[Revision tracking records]
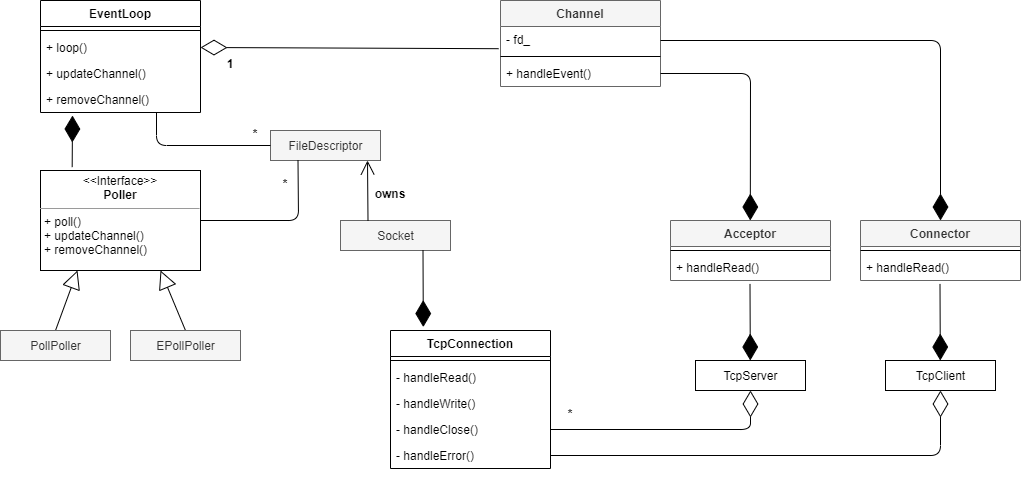
Earlier version of the draw.io export design/NetL_UML.png (budongsi/NetL). Source tidied: cells renumbered, new cells last; positions are measured from the earlier drawing's top-left corner, leaving out a move shared by most shapes. The source it was exported from:
```xml
<mxGraphModel background="#ffffff">
  <root>
    <mxCell id="0" />
    <mxCell id="1" parent="0" />
    <mxCell id="2" value="EventLoop" style="swimlane;fontStyle=1;align=center;verticalAlign=top;horizontal=1;startSize=26;" parent="1" vertex="1">
      <mxGeometry x="40" width="160" height="112" as="geometry" />
    </mxCell>
    <mxCell id="3" style="line;strokeWidth=1;fillColor=none;align=left;verticalAlign=middle;spacingTop=-1;spacingLeft=3;spacingRight=3;labelPosition=right;" parent="2" vertex="1">
      <mxGeometry y="26" width="160" height="8" as="geometry" />
    </mxCell>
    <mxCell id="4" value="+ loop()" style="text;strokeColor=none;fillColor=none;align=left;verticalAlign=top;spacingLeft=4;spacingRight=4;overflow=hidden;points=[[0,0.5],[1,0.5]];portConstraint=eastwest;" parent="2" vertex="1">
      <mxGeometry y="34" width="160" height="26" as="geometry" />
    </mxCell>
    <mxCell id="5" value="+ updateChannel()" style="text;align=left;verticalAlign=top;spacingLeft=4;spacingRight=4;overflow=hidden;" parent="2" vertex="1">
      <mxGeometry y="60" width="160" height="26" as="geometry" />
    </mxCell>
    <mxCell id="6" value="+ removeChannel()" style="text;strokeColor=none;fillColor=none;align=left;verticalAlign=top;spacingLeft=4;spacingRight=4;overflow=hidden;" parent="2" vertex="1">
      <mxGeometry y="86" width="160" height="26" as="geometry" />
    </mxCell>
    <mxCell id="7" value="&lt;p style=&quot;margin: 0px ; margin-top: 4px ; text-align: center&quot;&gt;&amp;lt;&amp;lt;Interface&amp;gt;&amp;gt;&lt;br&gt;&lt;b&gt;Poller&lt;/b&gt;&lt;/p&gt;&lt;hr size=&quot;1&quot;&gt;&lt;p style=&quot;margin: 0px ; margin-left: 4px&quot;&gt;+ poll()&lt;/p&gt;&lt;p style=&quot;margin: 0px ; margin-left: 4px&quot;&gt;+ updateChannel()&lt;/p&gt;&lt;p style=&quot;margin: 0px ; margin-left: 4px&quot;&gt;+ removeChannel()&lt;/p&gt;" style="verticalAlign=top;align=left;overflow=fill;fontSize=12;fontFamily=Helvetica;html=1;" parent="1" vertex="1">
      <mxGeometry x="40" y="170" width="160" height="100" as="geometry" />
    </mxCell>
    <mxCell id="8" value="PollPoller" style="html=1;" parent="1" vertex="1">
      <mxGeometry y="330" width="110" height="30" as="geometry" />
    </mxCell>
    <mxCell id="9" value="EPollPoller" style="html=1;" parent="1" vertex="1">
      <mxGeometry x="130" y="330" width="110" height="30" as="geometry" />
    </mxCell>
    <mxCell id="10" style="endArrow=block;endSize=16;endFill=0;html=1;exitX=0.5;exitY=0;exitDx=0;exitDy=0;entryX=0.25;entryY=1;entryDx=0;entryDy=0;" parent="1" edge="1" source="8">
      <mxGeometry relative="1" as="geometry">
        <mxPoint x="77" y="270" as="targetPoint" />
      </mxGeometry>
    </mxCell>
    <mxCell id="11" style="endArrow=block;endSize=16;endFill=0;html=1;exitX=0.5;exitY=0;exitDx=0;exitDy=0;entryX=0.75;entryY=1;entryDx=0;entryDy=0;" parent="1" edge="1" source="9" target="7">
      <mxGeometry relative="1" as="geometry" />
    </mxCell>
    <mxCell id="12" value="Socket" style="html=1;fillColor=#f5f5f5;strokeColor=#666666;fontColor=#333333;" parent="1" vertex="1">
      <mxGeometry x="340" y="220" width="110" height="30" as="geometry" />
    </mxCell>
    <mxCell id="13" value="PollPoller" style="html=1;fillColor=#f5f5f5;strokeColor=#666666;fontColor=#333333;" parent="1" vertex="1">
      <mxGeometry y="330" width="110" height="30" as="geometry" />
    </mxCell>
    <mxCell id="14" value="EPollPoller" style="html=1;fillColor=#f5f5f5;strokeColor=#666666;fontColor=#333333;" parent="1" vertex="1">
      <mxGeometry x="130" y="330" width="110" height="30" as="geometry" />
    </mxCell>
    <mxCell id="15" value="FileDescriptor" style="html=1;fillColor=#f5f5f5;strokeColor=#666666;fontColor=#333333;" parent="1" vertex="1">
      <mxGeometry x="270" y="130" width="110" height="30" as="geometry" />
    </mxCell>
    <mxCell id="16" value="Channel" style="swimlane;fontStyle=1;align=center;verticalAlign=top;horizontal=1;startSize=26;fillColor=#f5f5f5;strokeColor=#666666;fontColor=#333333;" parent="1" vertex="1">
      <mxGeometry x="500" width="160" height="86" as="geometry" />
    </mxCell>
    <mxCell id="17" value="- fd_" style="text;strokeColor=none;fillColor=none;align=left;verticalAlign=top;spacingLeft=4;spacingRight=4;overflow=hidden;points=[[0,0.5],[1,0.5]];portConstraint=eastwest;" parent="16" vertex="1">
      <mxGeometry y="26" width="160" height="26" as="geometry" />
    </mxCell>
    <mxCell id="18" style="line;strokeWidth=1;fillColor=none;align=left;verticalAlign=middle;spacingTop=-1;spacingLeft=3;spacingRight=3;labelPosition=right;" parent="16" vertex="1">
      <mxGeometry y="52" width="160" height="8" as="geometry" />
    </mxCell>
    <mxCell id="19" value="+ handleEvent()" style="text;strokeColor=none;fillColor=none;align=left;verticalAlign=top;spacingLeft=4;spacingRight=4;overflow=hidden;points=[[0,0.5],[1,0.5]];portConstraint=eastwest;" parent="16" vertex="1">
      <mxGeometry y="60" width="160" height="26" as="geometry" />
    </mxCell>
    <mxCell id="20" value="TcpConnection" style="swimlane;fontStyle=1;align=center;verticalAlign=top;horizontal=1;startSize=26;" parent="1" vertex="1">
      <mxGeometry x="390" y="330" width="160" height="138" as="geometry" />
    </mxCell>
    <mxCell id="21" style="line;strokeWidth=1;fillColor=none;align=left;verticalAlign=middle;spacingTop=-1;spacingLeft=3;spacingRight=3;labelPosition=right;" parent="20" vertex="1">
      <mxGeometry y="26" width="160" height="8" as="geometry" />
    </mxCell>
    <mxCell id="22" value="- handleRead()" style="text;strokeColor=none;fillColor=none;align=left;verticalAlign=top;spacingLeft=4;spacingRight=4;overflow=hidden;" parent="20" vertex="1">
      <mxGeometry y="34" width="160" height="26" as="geometry" />
    </mxCell>
    <mxCell id="23" value="- handleWrite()" style="text;strokeColor=none;fillColor=none;align=left;verticalAlign=top;spacingLeft=4;spacingRight=4;overflow=hidden;" parent="20" vertex="1">
      <mxGeometry y="60" width="160" height="26" as="geometry" />
    </mxCell>
    <mxCell id="24" value="- handleClose()" style="text;strokeColor=none;fillColor=none;align=left;verticalAlign=top;spacingLeft=4;spacingRight=4;overflow=hidden;points=[[0,0.5],[1,0.5]];portConstraint=eastwest;" parent="20" vertex="1">
      <mxGeometry y="86" width="160" height="26" as="geometry" />
    </mxCell>
    <mxCell id="25" value="- handleError()" style="text;strokeColor=none;fillColor=none;align=left;verticalAlign=top;spacingLeft=4;spacingRight=4;overflow=hidden;points=[[0,0.5],[1,0.5]];portConstraint=eastwest;" parent="20" vertex="1">
      <mxGeometry y="112" width="160" height="26" as="geometry" />
    </mxCell>
    <mxCell id="26" value="Acceptor" style="swimlane;fontStyle=1;align=center;verticalAlign=top;horizontal=1;startSize=26;fillColor=#f5f5f5;strokeColor=#666666;fontColor=#333333;" parent="1" vertex="1">
      <mxGeometry x="670" y="220" width="160" height="60" as="geometry" />
    </mxCell>
    <mxCell id="27" style="line;strokeWidth=1;fillColor=none;align=left;verticalAlign=middle;spacingTop=-1;spacingLeft=3;spacingRight=3;labelPosition=right;" parent="26" vertex="1">
      <mxGeometry y="26" width="160" height="8" as="geometry" />
    </mxCell>
    <mxCell id="28" value="+ handleRead()" style="text;strokeColor=none;fillColor=none;align=left;verticalAlign=top;spacingLeft=4;spacingRight=4;overflow=hidden;" parent="26" vertex="1">
      <mxGeometry y="34" width="160" height="26" as="geometry" />
    </mxCell>
    <mxCell id="29" value="Connector" style="swimlane;fontStyle=1;align=center;verticalAlign=top;horizontal=1;startSize=26;fillColor=#f5f5f5;strokeColor=#666666;fontColor=#333333;" parent="1" vertex="1">
      <mxGeometry x="860" y="220" width="160" height="60" as="geometry" />
    </mxCell>
    <mxCell id="30" style="line;strokeWidth=1;fillColor=none;align=left;verticalAlign=middle;spacingTop=-1;spacingLeft=3;spacingRight=3;labelPosition=right;" parent="29" vertex="1">
      <mxGeometry y="26" width="160" height="8" as="geometry" />
    </mxCell>
    <mxCell id="31" value="+ handleRead()" style="text;strokeColor=none;fillColor=none;align=left;verticalAlign=top;spacingLeft=4;spacingRight=4;overflow=hidden;" parent="29" vertex="1">
      <mxGeometry y="34" width="160" height="26" as="geometry" />
    </mxCell>
    <mxCell id="32" value="TcpServer" style="html=1;" parent="1" vertex="1">
      <mxGeometry x="695" y="360" width="110" height="30" as="geometry" />
    </mxCell>
    <mxCell id="33" value="TcpClient" style="html=1;" parent="1" vertex="1">
      <mxGeometry x="885" y="360" width="110" height="30" as="geometry" />
    </mxCell>
    <mxCell id="34" style="endArrow=diamondThin;endFill=0;endSize=24;html=1;entryX=1;entryY=0.5;entryDx=0;entryDy=0;exitX=-0.012;exitY=0.854;exitDx=0;exitDy=0;exitPerimeter=0;" parent="1" edge="1" source="17" target="4">
      <mxGeometry relative="1" as="geometry" />
    </mxCell>
    <mxCell id="35" value="1" style="text;align=center;fontStyle=1;verticalAlign=middle;spacingLeft=3;spacingRight=3;strokeColor=none;" parent="1" vertex="1">
      <mxGeometry x="220" y="50" width="20" height="26" as="geometry" />
    </mxCell>
    <mxCell id="36" style="endArrow=none;startArrow=none;endFill=0;startFill=0;endSize=8;html=1;verticalAlign=bottom;labelBackgroundColor=none;strokeWidth=1;entryX=0;entryY=0.5;entryDx=0;entryDy=0;" parent="1" edge="1" target="15">
      <mxGeometry relative="1" as="geometry">
        <mxPoint x="156" y="112" as="sourcePoint" />
        <Array as="points">
          <mxPoint x="156" y="145" />
        </Array>
      </mxGeometry>
    </mxCell>
    <mxCell id="37" style="endArrow=none;startArrow=none;endFill=0;startFill=0;endSize=8;html=1;verticalAlign=bottom;labelBackgroundColor=none;strokeWidth=1;exitX=1;exitY=0.5;exitDx=0;exitDy=0;entryX=0.25;entryY=1;entryDx=0;entryDy=0;" parent="1" edge="1" source="7" target="15">
      <mxGeometry relative="1" as="geometry">
        <Array as="points">
          <mxPoint x="298" y="220" />
        </Array>
      </mxGeometry>
    </mxCell>
    <mxCell id="38" style="endArrow=open;endFill=1;endSize=12;html=1;strokeWidth=1;exitX=0.25;exitY=0;exitDx=0;exitDy=0;" parent="1" edge="1" source="12">
      <mxGeometry relative="1" as="geometry">
        <mxPoint x="367" y="160" as="targetPoint" />
      </mxGeometry>
    </mxCell>
    <mxCell id="39" value="owns" style="text;align=center;fontStyle=1;verticalAlign=middle;spacingLeft=3;spacingRight=3;strokeColor=none;" parent="1" vertex="1">
      <mxGeometry x="350" y="180" width="80" height="26" as="geometry" />
    </mxCell>
    <mxCell id="40" style="endArrow=diamondThin;endFill=1;endSize=24;html=1;strokeWidth=1;exitX=0.75;exitY=1;exitDx=0;exitDy=0;entryX=0.205;entryY=-0.025;entryDx=0;entryDy=0;entryPerimeter=0;" parent="1" edge="1" source="12" target="20">
      <mxGeometry relative="1" as="geometry" />
    </mxCell>
    <mxCell id="41" style="endArrow=diamondThin;endFill=1;endSize=24;html=1;strokeWidth=1;exitX=0.198;exitY=-0.034;exitDx=0;exitDy=0;exitPerimeter=0;" parent="1" edge="1" source="7">
      <mxGeometry relative="1" as="geometry">
        <mxPoint x="72" y="115" as="targetPoint" />
      </mxGeometry>
    </mxCell>
    <mxCell id="42" style="endArrow=diamondThin;endFill=1;endSize=24;html=1;strokeWidth=1;exitX=0.75;exitY=1;exitDx=0;exitDy=0;entryX=0.205;entryY=-0.025;entryDx=0;entryDy=0;entryPerimeter=0;" parent="1" edge="1">
      <mxGeometry relative="1" as="geometry">
        <mxPoint x="749.5" y="283.5" as="sourcePoint" />
        <mxPoint x="749.8" y="360" as="targetPoint" />
      </mxGeometry>
    </mxCell>
    <mxCell id="43" style="endArrow=diamondThin;endFill=1;endSize=24;html=1;strokeWidth=1;exitX=0.75;exitY=1;exitDx=0;exitDy=0;entryX=0.205;entryY=-0.025;entryDx=0;entryDy=0;entryPerimeter=0;" parent="1" edge="1">
      <mxGeometry relative="1" as="geometry">
        <mxPoint x="939.5" y="283.5" as="sourcePoint" />
        <mxPoint x="939.8" y="360" as="targetPoint" />
      </mxGeometry>
    </mxCell>
    <mxCell id="44" style="endArrow=diamondThin;endFill=1;endSize=24;html=1;strokeWidth=1;exitX=1;exitY=0.5;exitDx=0;exitDy=0;entryX=0.205;entryY=-0.025;entryDx=0;entryDy=0;entryPerimeter=0;" parent="1" edge="1" source="19">
      <mxGeometry relative="1" as="geometry">
        <mxPoint x="749.8" y="220" as="targetPoint" />
        <Array as="points">
          <mxPoint x="750" y="73" />
        </Array>
      </mxGeometry>
    </mxCell>
    <mxCell id="45" style="endArrow=diamondThin;endFill=1;endSize=24;html=1;strokeWidth=1;exitX=1;exitY=0.5;exitDx=0;exitDy=0;entryX=0.5;entryY=0;entryDx=0;entryDy=0;" parent="1" edge="1" target="29">
      <mxGeometry relative="1" as="geometry">
        <mxPoint x="660" y="40" as="sourcePoint" />
        <Array as="points">
          <mxPoint x="940" y="40" />
        </Array>
      </mxGeometry>
    </mxCell>
    <mxCell id="46" style="endArrow=diamondThin;endFill=0;endSize=24;html=1;entryX=0.5;entryY=1;entryDx=0;entryDy=0;exitX=1;exitY=0.5;exitDx=0;exitDy=0;" parent="1" edge="1" source="24" target="32">
      <mxGeometry relative="1" as="geometry">
        <Array as="points">
          <mxPoint x="750" y="429" />
        </Array>
      </mxGeometry>
    </mxCell>
    <mxCell id="47" style="endArrow=diamondThin;endFill=0;endSize=24;html=1;entryX=0.5;entryY=1;entryDx=0;entryDy=0;exitX=1;exitY=0.5;exitDx=0;exitDy=0;" parent="1" edge="1" source="25" target="33">
      <mxGeometry relative="1" as="geometry">
        <Array as="points">
          <mxPoint x="940" y="455" />
        </Array>
      </mxGeometry>
    </mxCell>
    <mxCell id="48" value="*" style="text;align=center;fontStyle=1;verticalAlign=middle;spacingLeft=3;spacingRight=3;strokeColor=none;" parent="1" vertex="1">
      <mxGeometry x="560" y="400" width="20" height="26" as="geometry" />
    </mxCell>
    <mxCell id="49" value="*" style="text;align=center;fontStyle=1;verticalAlign=middle;spacingLeft=3;spacingRight=3;strokeColor=none;" parent="1" vertex="1">
      <mxGeometry x="240" y="120" width="30" height="26" as="geometry" />
    </mxCell>
    <mxCell id="50" value="*" style="text;align=center;fontStyle=1;verticalAlign=middle;spacingLeft=3;spacingRight=3;strokeColor=none;" parent="1" vertex="1">
      <mxGeometry x="270" y="170" width="30" height="26" as="geometry" />
    </mxCell>
  </root>
</mxGraphModel>
```
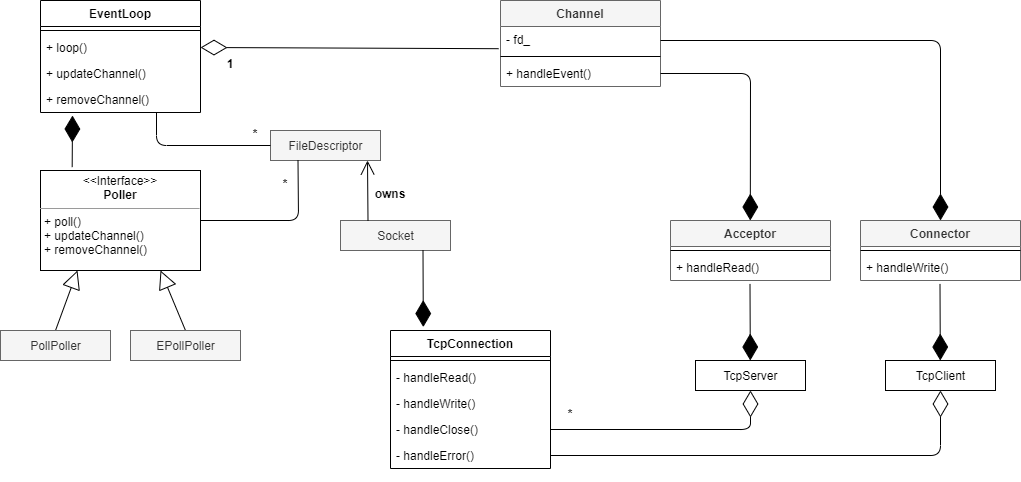
Above is the later version.

Commit message:
Bugfix for Connector class in UML

Diff of the diagram source:
```diff
@@ -91,7 +91,7 @@
     <mxCell id="30" style="line;strokeWidth=1;fillColor=none;align=left;verticalAlign=middle;spacingTop=-1;spacingLeft=3;spacingRight=3;labelPosition=right;" parent="29" vertex="1">
       <mxGeometry y="26" width="160" height="8" as="geometry" />
     </mxCell>
-    <mxCell id="31" value="+ handleRead()" style="text;strokeColor=none;fillColor=none;align=left;verticalAlign=top;spacingLeft=4;spacingRight=4;overflow=hidden;" parent="29" vertex="1">
+    <mxCell id="31" value="+ handleWrite()" style="text;strokeColor=none;fillColor=none;align=left;verticalAlign=top;spacingLeft=4;spacingRight=4;overflow=hidden;" parent="29" vertex="1">
       <mxGeometry y="34" width="160" height="26" as="geometry" />
     </mxCell>
     <mxCell id="32" value="TcpServer" style="html=1;" parent="1" vertex="1">
```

WHAT THIS TASK INVOLVES: Would you copy out every line in the records that includes the string "targetPoint"?

TASK RESULT:
        <mxPoint x="77" y="270" as="targetPoint" />
        <mxPoint x="367" y="160" as="targetPoint" />
        <mxPoint x="72" y="115" as="targetPoint" />
        <mxPoint x="749.8" y="360" as="targetPoint" />
        <mxPoint x="939.8" y="360" as="targetPoint" />
        <mxPoint x="749.8" y="220" as="targetPoint" />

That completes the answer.